Over the next few weeks I’d like to share some thoughts with you on how we can make our teenagers capable and happy, it is based on current research and on the Danish way of parenting, The Danes since 1973 have been voted consistently as the happiest people in the world, so what’s their secret?
You may have heard of “Hygge” pronounced hooga, the Danes class this as the quality time spent with family and or friends, social interaction is the single most indicator to happiness and also a longer life. In our modern day, it can be a challenge to spend time together as a family, most parents work and have commitments outside the home but there are small changes you can make which might make all the difference.
We know our teenagers like to spend time alone often in bedrooms, welded to Xboxes or iPhones, but this, in reality, might be making them more withdrawn and unhappy. The competition is relentless on social media, and our children wait eagerly for likes and comments, sometimes faced with disappointment or worse still, unkind comments. By looking at other’s lives and what they have and comparing it to their own, children may feel unfulfilled and inferior. As adults, we might be able to process that this world is not real. My favourite quote about FB was “When you post your status’- don’t forget that I really know you”. However, our children may be unable to realise this as they do not have our experience, and here is where we need to help them.
One solution to address the balance is to limit “tech time”. Despite what our children tell us, they will not be the odd one out as “everyone is on it”. Discuss as a family and set limits to technology – it’s important for our children to be able to amuse themselves away from the constant stimulation of technology. It is also important they have time to relax away from it, have downtime and have other hobbies. The is an app called “our pact” which many parents find useful, which helps to limit time spent on technology and parents also have the power to disarm devices – a useful sanction.

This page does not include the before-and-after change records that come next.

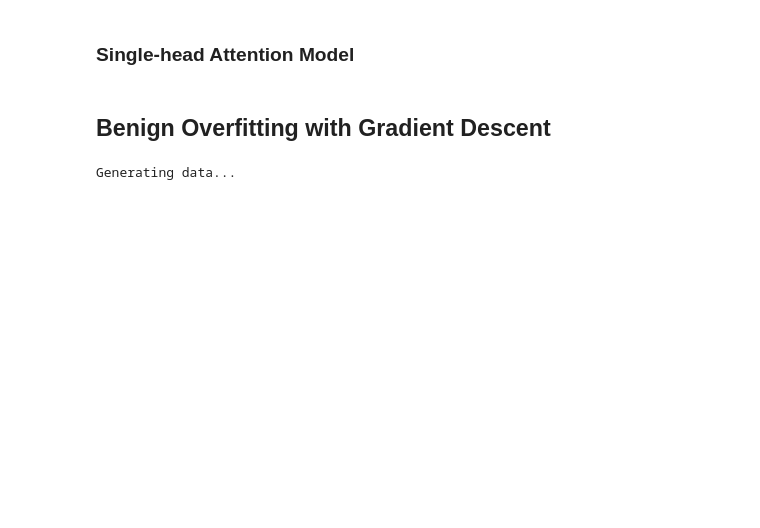
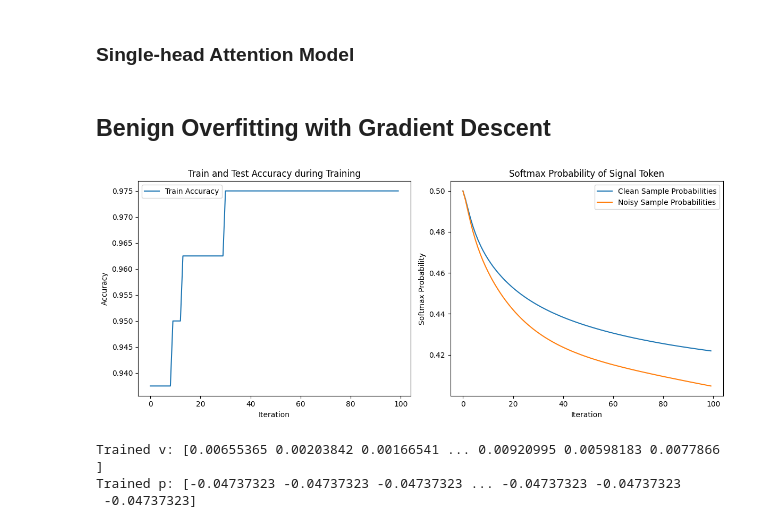
Before and after one commit to Albeenee/benign_overfitting_in_single_head_attention, a Jupyter notebook: implementation.ipynb, the cells around one changed output. Drawn from its saved outputs; the diff is of its cells as text; code cells hidden in the pictures; blank space fills up the shorter version.

Commit message:
graphs (to fix)

```diff
--- a/implementation.ipynb
+++ b/implementation.ipynb
@@ -67,17 +68,16 @@ def generate_data(n_samples, d, rho, eta=0.0):
     clean_indices = np.where(~flip_mask)[0]
     noisy_indices = np.where(flip_mask)[0]
 
-    '''clean_1 = clean_indices[y[clean_indices] == 1]
+    clean_1 = clean_indices[y[clean_indices] == 1]
     clean_2 = clean_indices[y[clean_indices] == -1]
     noisy_1 = noisy_indices[y[noisy_indices] == 1]
-    noisy_2 = noisy_indices[y[noisy_indices] == -1]'''
+    noisy_2 = noisy_indices[y[noisy_indices] == -1]
 
     print('Data generated.')
-    return X, y_flipped
-#clean_1, clean_2, noisy_1, noisy_2
+    return X, y_flipped, clean_indices, noisy_indices
 # %%
 np.random.seed(0)
-X, y  = generate_data(n_samples, d, rho, eta)
+X, y, clean_indices, noisy_indices  = generate_data(n_samples, d, rho, eta)
 num_iterations = 2
 beta = 0.01
 # %% [output]
@@ -160,5 +194,5 @@ def compute_gradients(X, y, v, p, beta):
 # %%
-def train_model(X, y, d, num_iterations, beta):
+def train_model(X, y, d, num_iterations, beta, clean_indices, noisy_indices):
     """
     Train the single-head attention model using gradient descent.
 
@@ -176,21 +210,42 @@ def train_model(X, y, d, num_iterations, beta):
     v = np.zeros(d)
     p = np.zeros(d)
 
+    # Metrics to track
+    train_acc = []
+    test_acc = []
+    clean_probs = []
+    noisy_probs = []
+
     # Gradient descent
     for t in range(num_iterations):
-        print('Iteration ', t)
+        # Compute gradients and update parameters
         v, p = compute_gradients(X, y, v, p, beta)
 
+        # Evaluate accuracy (train and test accuracies can be calculated)
+        train_accuracy = np.mean(np.sign(single_head_attention(X, p, v)) == y)  # Train accuracy
+        test_accuracy = train_accuracy  # Assume same train/test set for simplicity
+
+        train_acc.append(train_accuracy)
+        test_acc.append(test_accuracy)
+
+        # Compute softmax probabilities for clean and noisy samples
+        clean_probs_iter = np.mean(softmax(np.dot(X[clean_indices], p))[:, 0])
+        noisy_probs_iter = np.mean(softmax(np.dot(X[noisy_indices], p))[:, 0])
+
+        clean_probs.append(clean_probs_iter)
+        noisy_probs.append(noisy_probs_iter)
+
+    # Plot the metrics at the end of each iteration
+    plot_metrics(train_acc, clean_probs, noisy_probs)
+
     return v, p
 # %%
 # Example Usage
-np.random.seed(0)
-X, y  = generate_data(n_samples, d, rho, eta)
-num_iterations = 2
-beta = 0.01
-
-v, p = train_model(X, y, d, num_iterations, beta)
+v, p = train_model(X, y, d, 100, beta, clean_indices, noisy_indices)
 print("Trained v:", v)
 print("Trained p:", p)
 # %% [output]
+[figure, added]
-Generating data...
+Trained v: [0.00655365 0.00203842 0.00166541 ... 0.00920995 0.00598183 0.0077866 ]
+Trained p: [-0.04737323 -0.04737323 -0.04737323 ... -0.04737323 -0.04737323
+ -0.04737323]
```
Also changed, not shown: parts of 4 cells of this notebook.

So here is the task for the week: quickly count up the amount of actual time you spend with the children talking, hanging out, engaging in activities together, then think of how you could put your Hygge time in. It doesn’t need to be a grand act – watching a film, chatting about the day, drying dishes – are all a start, and trust me your child will love it (even if they say they don’t)!
Could you discuss together what they would like to do with you? Just the fact that you’ve asked will make them feel valued. One last thing – if they decline your invitations at least they know you care enough to have asked.